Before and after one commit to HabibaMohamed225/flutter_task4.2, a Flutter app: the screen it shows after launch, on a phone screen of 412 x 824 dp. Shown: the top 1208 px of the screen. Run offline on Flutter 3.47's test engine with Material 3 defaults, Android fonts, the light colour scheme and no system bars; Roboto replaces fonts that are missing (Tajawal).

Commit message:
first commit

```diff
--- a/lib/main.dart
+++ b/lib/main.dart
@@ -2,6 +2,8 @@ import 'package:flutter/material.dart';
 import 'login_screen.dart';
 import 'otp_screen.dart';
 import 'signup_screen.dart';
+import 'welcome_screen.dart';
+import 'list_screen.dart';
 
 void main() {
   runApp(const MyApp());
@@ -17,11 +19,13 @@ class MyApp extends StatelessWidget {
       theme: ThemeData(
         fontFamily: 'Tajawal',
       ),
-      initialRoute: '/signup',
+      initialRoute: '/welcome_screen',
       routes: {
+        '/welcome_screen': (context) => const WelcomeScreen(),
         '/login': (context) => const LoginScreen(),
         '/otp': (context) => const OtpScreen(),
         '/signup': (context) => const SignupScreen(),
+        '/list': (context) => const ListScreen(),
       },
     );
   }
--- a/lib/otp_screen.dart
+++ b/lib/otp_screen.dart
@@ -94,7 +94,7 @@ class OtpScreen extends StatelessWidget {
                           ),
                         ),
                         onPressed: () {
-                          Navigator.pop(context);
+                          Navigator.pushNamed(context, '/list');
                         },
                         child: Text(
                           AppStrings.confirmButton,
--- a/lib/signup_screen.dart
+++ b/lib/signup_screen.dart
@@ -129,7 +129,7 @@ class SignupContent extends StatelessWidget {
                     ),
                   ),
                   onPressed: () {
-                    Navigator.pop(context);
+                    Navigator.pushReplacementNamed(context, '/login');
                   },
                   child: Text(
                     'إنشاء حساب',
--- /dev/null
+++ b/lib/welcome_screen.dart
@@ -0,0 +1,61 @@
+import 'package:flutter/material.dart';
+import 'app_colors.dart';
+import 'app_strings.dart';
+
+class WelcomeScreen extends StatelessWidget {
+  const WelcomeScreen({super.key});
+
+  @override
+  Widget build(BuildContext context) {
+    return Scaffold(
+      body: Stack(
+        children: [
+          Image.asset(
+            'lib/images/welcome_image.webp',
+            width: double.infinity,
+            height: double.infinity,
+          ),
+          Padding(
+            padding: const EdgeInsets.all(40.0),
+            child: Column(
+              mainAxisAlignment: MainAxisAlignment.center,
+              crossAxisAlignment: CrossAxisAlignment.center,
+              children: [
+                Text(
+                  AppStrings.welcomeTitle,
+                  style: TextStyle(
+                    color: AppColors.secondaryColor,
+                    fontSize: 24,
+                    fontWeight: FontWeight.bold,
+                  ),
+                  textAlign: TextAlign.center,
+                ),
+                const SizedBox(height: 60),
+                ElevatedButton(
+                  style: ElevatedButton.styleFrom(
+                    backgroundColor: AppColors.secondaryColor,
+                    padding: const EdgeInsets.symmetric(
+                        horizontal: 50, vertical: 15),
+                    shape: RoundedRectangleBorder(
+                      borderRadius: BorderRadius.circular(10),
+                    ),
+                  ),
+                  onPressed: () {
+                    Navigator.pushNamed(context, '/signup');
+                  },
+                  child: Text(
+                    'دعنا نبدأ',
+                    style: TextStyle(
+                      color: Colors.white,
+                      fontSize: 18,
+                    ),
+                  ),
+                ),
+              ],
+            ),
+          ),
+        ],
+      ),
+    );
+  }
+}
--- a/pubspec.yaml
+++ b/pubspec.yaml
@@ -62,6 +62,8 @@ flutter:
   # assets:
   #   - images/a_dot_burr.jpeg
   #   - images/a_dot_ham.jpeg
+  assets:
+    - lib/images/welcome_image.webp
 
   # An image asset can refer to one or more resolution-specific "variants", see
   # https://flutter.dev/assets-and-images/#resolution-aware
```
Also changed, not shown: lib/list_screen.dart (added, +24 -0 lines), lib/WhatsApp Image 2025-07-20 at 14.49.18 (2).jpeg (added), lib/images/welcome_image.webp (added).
───
TASK OBJECTIVE: Reply with nothing but the number of lines in the entries that include "class".

COMPLETED EXERCISE: 4